**RECORDS TO PROCESS:**

===

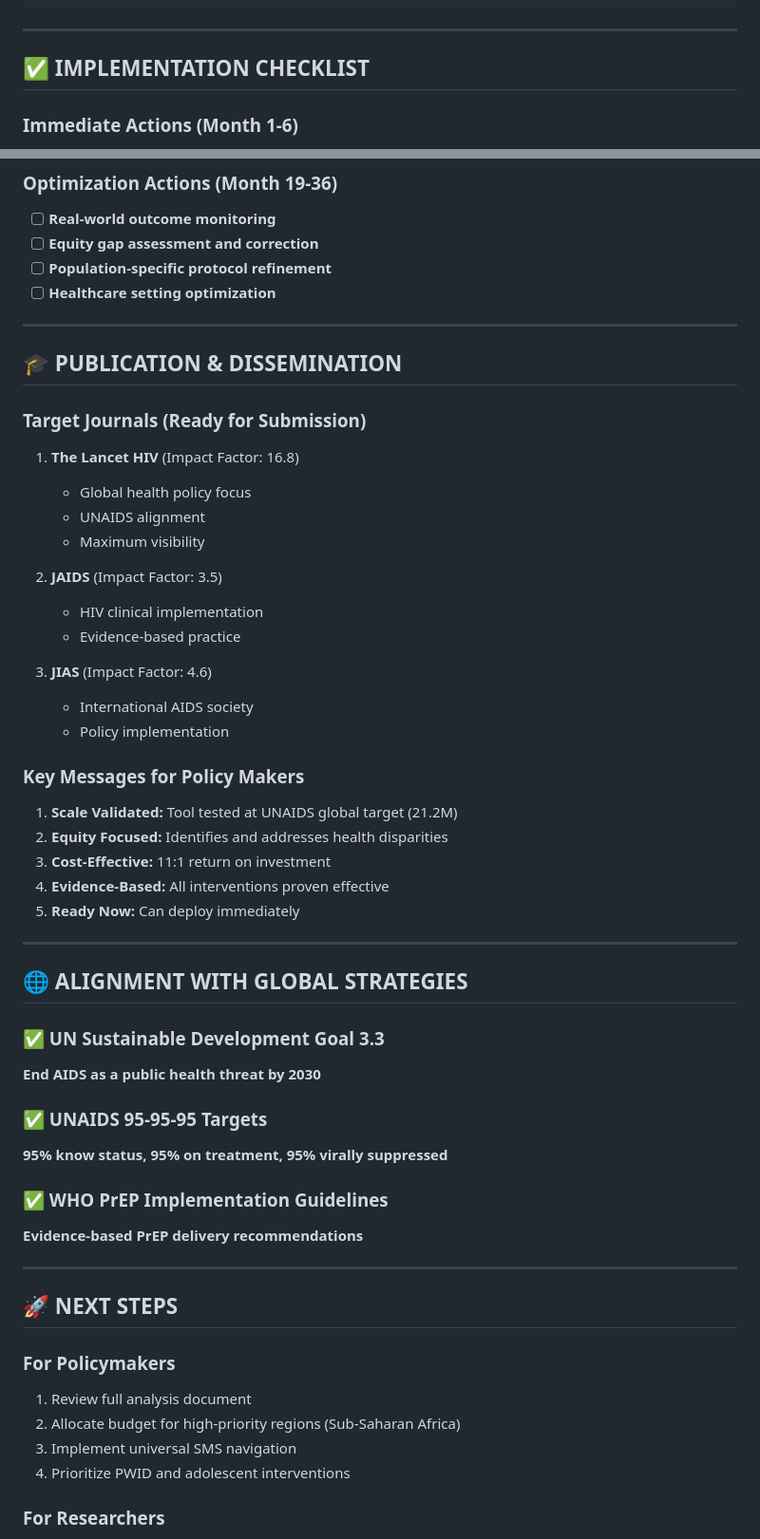
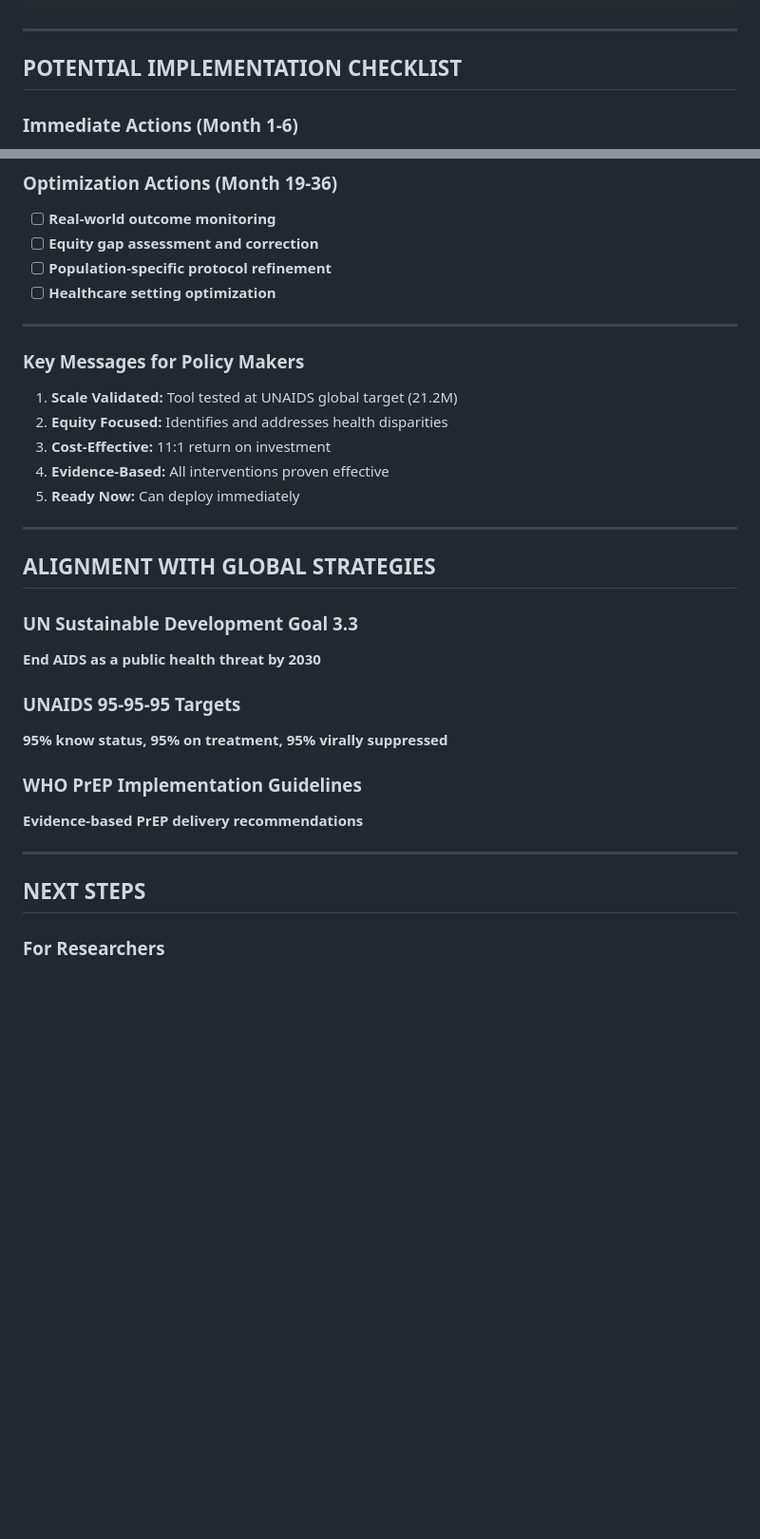
Before and after one commit to TheonlyqueenAC/lai-prep-bridge-tool, a Markdown page: UNAIDS_Executive_Summary.md, 2 parts joined by grey strips. Shown at 95% size. Drawn GitHub-style; blank space fills up the shorter version.

```diff
--- a/UNAIDS_Executive_Summary.md
+++ b/UNAIDS_Executive_Summary.md
@@ -184,7 +184,7 @@ RETURN ON INVESTMENT: 11:1
 
 ---
 
-## ✅ IMPLEMENTATION CHECKLIST
+## POTENTIAL IMPLEMENTATION CHECKLIST
 
 ### Immediate Actions (Month 1-6)
 
@@ -210,22 +210,6 @@ RETURN ON INVESTMENT: 11:1
 
 ---
 
-## 🎓 PUBLICATION & DISSEMINATION
-
-### Target Journals (Ready for Submission)
-
-1. **The Lancet HIV** (Impact Factor: 16.8)
-   - Global health policy focus
-   - UNAIDS alignment
-   - Maximum visibility
-
-2. **JAIDS** (Impact Factor: 3.5)
-   - HIV clinical implementation
-   - Evidence-based practice
-
-3. **JIAS** (Impact Factor: 4.6)
-   - International AIDS society
-   - Policy implementation
 
 ### Key Messages for Policy Makers
 
@@ -237,26 +221,20 @@ RETURN ON INVESTMENT: 11:1
 
 ---
 
-## 🌐 ALIGNMENT WITH GLOBAL STRATEGIES
+## ALIGNMENT WITH GLOBAL STRATEGIES
 
-### ✅ UN Sustainable Development Goal 3.3
+### UN Sustainable Development Goal 3.3
 **End AIDS as a public health threat by 2030**
 
-### ✅ UNAIDS 95-95-95 Targets
+### UNAIDS 95-95-95 Targets
 **95% know status, 95% on treatment, 95% virally suppressed**
 
-### ✅ WHO PrEP Implementation Guidelines
+### WHO PrEP Implementation Guidelines
 **Evidence-based PrEP delivery recommendations**
 
 ---
 
-## 🚀 NEXT STEPS
-
-### For Policymakers
-1. Review full analysis document
-2. Allocate budget for high-priority regions (Sub-Saharan Africa)
-3. Implement universal SMS navigation
-4. Prioritize PWID and adolescent interventions
+## NEXT STEPS
 
 ### For Researchers
 1. Submit manuscript to The Lancet HIV
```
Also changed, not shown: other parts of UNAIDS_Executive_Summary.md (+13 -13 lines).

===

**WHAT YOU NEED TO DO:**
Every entry above should be duplicated exactly. Do not include the images.

**EXERCISE RESULT:**
Before and after one commit to TheonlyqueenAC/lai-prep-bridge-tool, a Markdown page: UNAIDS_Executive_Summary.md, 2 parts joined by grey strips. Shown at 95% size. Drawn GitHub-style; blank space fills up the shorter version.

```diff
--- a/UNAIDS_Executive_Summary.md
+++ b/UNAIDS_Executive_Summary.md
@@ -184,7 +184,7 @@ RETURN ON INVESTMENT: 11:1
 
 ---
 
-## ✅ IMPLEMENTATION CHECKLIST
+## POTENTIAL IMPLEMENTATION CHECKLIST
 
 ### Immediate Actions (Month 1-6)
 
@@ -210,22 +210,6 @@ RETURN ON INVESTMENT: 11:1
 
 ---
 
-## 🎓 PUBLICATION & DISSEMINATION
-
-### Target Journals (Ready for Submission)
-
-1. **The Lancet HIV** (Impact Factor: 16.8)
-   - Global health policy focus
-   - UNAIDS alignment
-   - Maximum visibility
-
-2. **JAIDS** (Impact Factor: 3.5)
-   - HIV clinical implementation
-   - Evidence-based practice
-
-3. **JIAS** (Impact Factor: 4.6)
-   - International AIDS society
-   - Policy implementation
 
 ### Key Messages for Policy Makers
 
@@ -237,26 +221,20 @@ RETURN ON INVESTMENT: 11:1
 
 ---
 
-## 🌐 ALIGNMENT WITH GLOBAL STRATEGIES
+## ALIGNMENT WITH GLOBAL STRATEGIES
 
-### ✅ UN Sustainable Development Goal 3.3
+### UN Sustainable Development Goal 3.3
 **End AIDS as a public health threat by 2030**
 
-### ✅ UNAIDS 95-95-95 Targets
+### UNAIDS 95-95-95 Targets
 **95% know status, 95% on treatment, 95% virally suppressed**
 
-### ✅ WHO PrEP Implementation Guidelines
+### WHO PrEP Implementation Guidelines
 **Evidence-based PrEP delivery recommendations**
 
 ---
 
-## 🚀 NEXT STEPS
-
-### For Policymakers
-1. Review full analysis document
-2. Allocate budget for high-priority regions (Sub-Saharan Africa)
-3. Implement universal SMS navigation
-4. Prioritize PWID and adolescent interventions
+## NEXT STEPS
 
 ### For Researchers
 1. Submit manuscript to The Lancet HIV
```
Also changed, not shown: other parts of UNAIDS_Executive_Summary.md (+13 -13 lines).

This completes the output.